* **EXERCISE AIM**: Here the requirement is to repeat every record exactly, in full.

------------------------------------------------

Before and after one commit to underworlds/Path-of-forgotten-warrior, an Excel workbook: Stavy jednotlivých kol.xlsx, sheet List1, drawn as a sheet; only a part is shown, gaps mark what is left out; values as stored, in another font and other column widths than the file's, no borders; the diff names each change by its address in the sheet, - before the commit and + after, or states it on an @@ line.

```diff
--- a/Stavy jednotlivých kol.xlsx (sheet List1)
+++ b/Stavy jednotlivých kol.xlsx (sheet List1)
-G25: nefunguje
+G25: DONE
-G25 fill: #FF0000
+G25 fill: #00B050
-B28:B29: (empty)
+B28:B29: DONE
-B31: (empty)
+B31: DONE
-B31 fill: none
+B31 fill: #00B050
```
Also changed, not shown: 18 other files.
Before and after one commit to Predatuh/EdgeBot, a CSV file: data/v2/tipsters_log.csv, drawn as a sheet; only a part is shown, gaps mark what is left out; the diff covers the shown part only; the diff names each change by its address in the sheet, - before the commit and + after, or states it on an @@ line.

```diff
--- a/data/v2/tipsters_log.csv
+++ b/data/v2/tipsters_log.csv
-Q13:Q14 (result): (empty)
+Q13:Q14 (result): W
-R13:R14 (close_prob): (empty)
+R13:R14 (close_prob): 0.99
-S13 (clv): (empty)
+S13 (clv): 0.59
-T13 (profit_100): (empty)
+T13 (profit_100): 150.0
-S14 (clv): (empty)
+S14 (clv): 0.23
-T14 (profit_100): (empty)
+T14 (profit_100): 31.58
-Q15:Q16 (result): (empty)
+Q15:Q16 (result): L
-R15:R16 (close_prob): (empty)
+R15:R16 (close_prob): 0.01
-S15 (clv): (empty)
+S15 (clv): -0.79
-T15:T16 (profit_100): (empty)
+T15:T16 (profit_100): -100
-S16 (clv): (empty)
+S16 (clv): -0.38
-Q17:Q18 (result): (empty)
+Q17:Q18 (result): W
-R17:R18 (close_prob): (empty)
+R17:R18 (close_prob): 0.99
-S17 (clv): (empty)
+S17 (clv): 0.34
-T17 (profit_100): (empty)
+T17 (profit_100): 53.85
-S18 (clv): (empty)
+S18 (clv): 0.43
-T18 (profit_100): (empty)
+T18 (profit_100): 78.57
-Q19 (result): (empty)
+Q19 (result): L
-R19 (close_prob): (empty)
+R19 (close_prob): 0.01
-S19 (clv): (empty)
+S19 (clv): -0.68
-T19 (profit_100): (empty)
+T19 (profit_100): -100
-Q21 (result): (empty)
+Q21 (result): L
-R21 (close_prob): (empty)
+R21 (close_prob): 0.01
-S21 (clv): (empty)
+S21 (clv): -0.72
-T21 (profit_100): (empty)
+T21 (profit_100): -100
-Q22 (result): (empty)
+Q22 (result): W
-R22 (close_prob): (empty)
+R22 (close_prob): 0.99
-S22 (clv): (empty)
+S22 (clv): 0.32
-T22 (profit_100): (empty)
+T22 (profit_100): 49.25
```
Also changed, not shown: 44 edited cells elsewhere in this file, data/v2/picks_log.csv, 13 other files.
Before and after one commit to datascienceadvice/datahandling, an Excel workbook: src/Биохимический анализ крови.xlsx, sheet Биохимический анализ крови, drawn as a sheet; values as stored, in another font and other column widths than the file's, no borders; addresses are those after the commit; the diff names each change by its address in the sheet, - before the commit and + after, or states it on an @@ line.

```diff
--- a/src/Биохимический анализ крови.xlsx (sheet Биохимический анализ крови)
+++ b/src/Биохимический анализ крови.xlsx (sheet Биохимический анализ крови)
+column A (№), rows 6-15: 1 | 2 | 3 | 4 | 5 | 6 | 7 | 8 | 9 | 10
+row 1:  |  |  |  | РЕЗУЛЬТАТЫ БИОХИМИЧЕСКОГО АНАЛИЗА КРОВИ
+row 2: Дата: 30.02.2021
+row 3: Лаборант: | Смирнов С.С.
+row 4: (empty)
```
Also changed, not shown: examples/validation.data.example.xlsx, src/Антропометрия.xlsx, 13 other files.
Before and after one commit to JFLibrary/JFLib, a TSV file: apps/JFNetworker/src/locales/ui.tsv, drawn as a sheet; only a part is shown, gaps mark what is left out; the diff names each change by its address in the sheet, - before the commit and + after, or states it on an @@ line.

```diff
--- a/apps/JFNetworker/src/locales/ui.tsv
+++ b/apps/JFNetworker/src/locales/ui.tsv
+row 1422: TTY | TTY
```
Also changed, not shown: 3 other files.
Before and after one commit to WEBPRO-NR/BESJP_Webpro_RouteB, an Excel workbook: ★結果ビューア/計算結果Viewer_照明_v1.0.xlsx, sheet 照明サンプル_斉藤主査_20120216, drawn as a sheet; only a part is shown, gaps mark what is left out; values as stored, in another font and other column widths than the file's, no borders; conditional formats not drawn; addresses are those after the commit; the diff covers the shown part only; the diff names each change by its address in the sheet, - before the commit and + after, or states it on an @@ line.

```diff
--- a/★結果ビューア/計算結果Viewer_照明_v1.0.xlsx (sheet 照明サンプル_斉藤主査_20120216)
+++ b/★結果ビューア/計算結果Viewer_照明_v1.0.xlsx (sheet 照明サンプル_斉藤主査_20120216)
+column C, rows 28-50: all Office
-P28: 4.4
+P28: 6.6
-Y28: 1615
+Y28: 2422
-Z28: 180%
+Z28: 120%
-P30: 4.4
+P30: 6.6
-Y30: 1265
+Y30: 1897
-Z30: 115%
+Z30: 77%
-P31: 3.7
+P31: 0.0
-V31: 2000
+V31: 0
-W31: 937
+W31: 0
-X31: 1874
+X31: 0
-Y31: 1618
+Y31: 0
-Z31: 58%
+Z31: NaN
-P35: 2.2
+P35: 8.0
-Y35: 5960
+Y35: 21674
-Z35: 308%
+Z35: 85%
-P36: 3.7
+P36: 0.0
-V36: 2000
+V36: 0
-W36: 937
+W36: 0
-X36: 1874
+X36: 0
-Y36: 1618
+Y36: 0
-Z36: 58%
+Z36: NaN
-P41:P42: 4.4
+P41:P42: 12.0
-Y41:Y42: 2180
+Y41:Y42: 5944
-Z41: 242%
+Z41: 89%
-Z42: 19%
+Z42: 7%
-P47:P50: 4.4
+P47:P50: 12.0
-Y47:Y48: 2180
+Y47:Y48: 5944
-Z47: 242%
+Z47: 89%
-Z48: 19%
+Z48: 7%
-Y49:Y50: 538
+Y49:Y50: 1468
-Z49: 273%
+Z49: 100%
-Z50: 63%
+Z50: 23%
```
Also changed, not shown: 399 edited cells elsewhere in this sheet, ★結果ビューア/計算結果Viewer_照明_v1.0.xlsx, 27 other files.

------------------------------------------------

* **OUTPUT FOR THIS EXERCISE**:
Before and after one commit to underworlds/Path-of-forgotten-warrior, an Excel workbook: Stavy jednotlivých kol.xlsx, sheet List1, drawn as a sheet; only a part is shown, gaps mark what is left out; values as stored, in another font and other column widths than the file's, no borders; the diff names each change by its address in the sheet, - before the commit and + after, or states it on an @@ line.

```diff
--- a/Stavy jednotlivých kol.xlsx (sheet List1)
+++ b/Stavy jednotlivých kol.xlsx (sheet List1)
-G25: nefunguje
+G25: DONE
-G25 fill: #FF0000
+G25 fill: #00B050
-B28:B29: (empty)
+B28:B29: DONE
-B31: (empty)
+B31: DONE
-B31 fill: none
+B31 fill: #00B050
```
Also changed, not shown: 18 other files.
Before and after one commit to Predatuh/EdgeBot, a CSV file: data/v2/tipsters_log.csv, drawn as a sheet; only a part is shown, gaps mark what is left out; the diff covers the shown part only; the diff names each change by its address in the sheet, - before the commit and + after, or states it on an @@ line.

```diff
--- a/data/v2/tipsters_log.csv
+++ b/data/v2/tipsters_log.csv
-Q13:Q14 (result): (empty)
+Q13:Q14 (result): W
-R13:R14 (close_prob): (empty)
+R13:R14 (close_prob): 0.99
-S13 (clv): (empty)
+S13 (clv): 0.59
-T13 (profit_100): (empty)
+T13 (profit_100): 150.0
-S14 (clv): (empty)
+S14 (clv): 0.23
-T14 (profit_100): (empty)
+T14 (profit_100): 31.58
-Q15:Q16 (result): (empty)
+Q15:Q16 (result): L
-R15:R16 (close_prob): (empty)
+R15:R16 (close_prob): 0.01
-S15 (clv): (empty)
+S15 (clv): -0.79
-T15:T16 (profit_100): (empty)
+T15:T16 (profit_100): -100
-S16 (clv): (empty)
+S16 (clv): -0.38
-Q17:Q18 (result): (empty)
+Q17:Q18 (result): W
-R17:R18 (close_prob): (empty)
+R17:R18 (close_prob): 0.99
-S17 (clv): (empty)
+S17 (clv): 0.34
-T17 (profit_100): (empty)
+T17 (profit_100): 53.85
-S18 (clv): (empty)
+S18 (clv): 0.43
-T18 (profit_100): (empty)
+T18 (profit_100): 78.57
-Q19 (result): (empty)
+Q19 (result): L
-R19 (close_prob): (empty)
+R19 (close_prob): 0.01
-S19 (clv): (empty)
+S19 (clv): -0.68
-T19 (profit_100): (empty)
+T19 (profit_100): -100
-Q21 (result): (empty)
+Q21 (result): L
-R21 (close_prob): (empty)
+R21 (close_prob): 0.01
-S21 (clv): (empty)
+S21 (clv): -0.72
-T21 (profit_100): (empty)
+T21 (profit_100): -100
-Q22 (result): (empty)
+Q22 (result): W
-R22 (close_prob): (empty)
+R22 (close_prob): 0.99
-S22 (clv): (empty)
+S22 (clv): 0.32
-T22 (profit_100): (empty)
+T22 (profit_100): 49.25
```
Also changed, not shown: 44 edited cells elsewhere in this file, data/v2/picks_log.csv, 13 other files.
Before and after one commit to datascienceadvice/datahandling, an Excel workbook: src/Биохимический анализ крови.xlsx, sheet Биохимический анализ крови, drawn as a sheet; values as stored, in another font and other column widths than the file's, no borders; addresses are those after the commit; the diff names each change by its address in the sheet, - before the commit and + after, or states it on an @@ line.

```diff
--- a/src/Биохимический анализ крови.xlsx (sheet Биохимический анализ крови)
+++ b/src/Биохимический анализ крови.xlsx (sheet Биохимический анализ крови)
+column A (№), rows 6-15: 1 | 2 | 3 | 4 | 5 | 6 | 7 | 8 | 9 | 10
+row 1:  |  |  |  | РЕЗУЛЬТАТЫ БИОХИМИЧЕСКОГО АНАЛИЗА КРОВИ
+row 2: Дата: 30.02.2021
+row 3: Лаборант: | Смирнов С.С.
+row 4: (empty)
```
Also changed, not shown: examples/validation.data.example.xlsx, src/Антропометрия.xlsx, 13 other files.
Before and after one commit to JFLibrary/JFLib, a TSV file: apps/JFNetworker/src/locales/ui.tsv, drawn as a sheet; only a part is shown, gaps mark what is left out; the diff names each change by its address in the sheet, - before the commit and + after, or states it on an @@ line.

```diff
--- a/apps/JFNetworker/src/locales/ui.tsv
+++ b/apps/JFNetworker/src/locales/ui.tsv
+row 1422: TTY | TTY
```
Also changed, not shown: 3 other files.
Before and after one commit to WEBPRO-NR/BESJP_Webpro_RouteB, an Excel workbook: ★結果ビューア/計算結果Viewer_照明_v1.0.xlsx, sheet 照明サンプル_斉藤主査_20120216, drawn as a sheet; only a part is shown, gaps mark what is left out; values as stored, in another font and other column widths than the file's, no borders; conditional formats not drawn; addresses are those after the commit; the diff covers the shown part only; the diff names each change by its address in the sheet, - before the commit and + after, or states it on an @@ line.

```diff
--- a/★結果ビューア/計算結果Viewer_照明_v1.0.xlsx (sheet 照明サンプル_斉藤主査_20120216)
+++ b/★結果ビューア/計算結果Viewer_照明_v1.0.xlsx (sheet 照明サンプル_斉藤主査_20120216)
+column C, rows 28-50: all Office
-P28: 4.4
+P28: 6.6
-Y28: 1615
+Y28: 2422
-Z28: 180%
+Z28: 120%
-P30: 4.4
+P30: 6.6
-Y30: 1265
+Y30: 1897
-Z30: 115%
+Z30: 77%
-P31: 3.7
+P31: 0.0
-V31: 2000
+V31: 0
-W31: 937
+W31: 0
-X31: 1874
+X31: 0
-Y31: 1618
+Y31: 0
-Z31: 58%
+Z31: NaN
-P35: 2.2
+P35: 8.0
-Y35: 5960
+Y35: 21674
-Z35: 308%
+Z35: 85%
-P36: 3.7
+P36: 0.0
-V36: 2000
+V36: 0
-W36: 937
+W36: 0
-X36: 1874
+X36: 0
-Y36: 1618
+Y36: 0
-Z36: 58%
+Z36: NaN
-P41:P42: 4.4
+P41:P42: 12.0
-Y41:Y42: 2180
+Y41:Y42: 5944
-Z41: 242%
+Z41: 89%
-Z42: 19%
+Z42: 7%
-P47:P50: 4.4
+P47:P50: 12.0
-Y47:Y48: 2180
+Y47:Y48: 5944
-Z47: 242%
+Z47: 89%
-Z48: 19%
+Z48: 7%
-Y49:Y50: 538
+Y49:Y50: 1468
-Z49: 273%
+Z49: 100%
-Z50: 63%
+Z50: 23%
```
Also changed, not shown: 399 edited cells elsewhere in this sheet, ★結果ビューア/計算結果Viewer_照明_v1.0.xlsx, 27 other files.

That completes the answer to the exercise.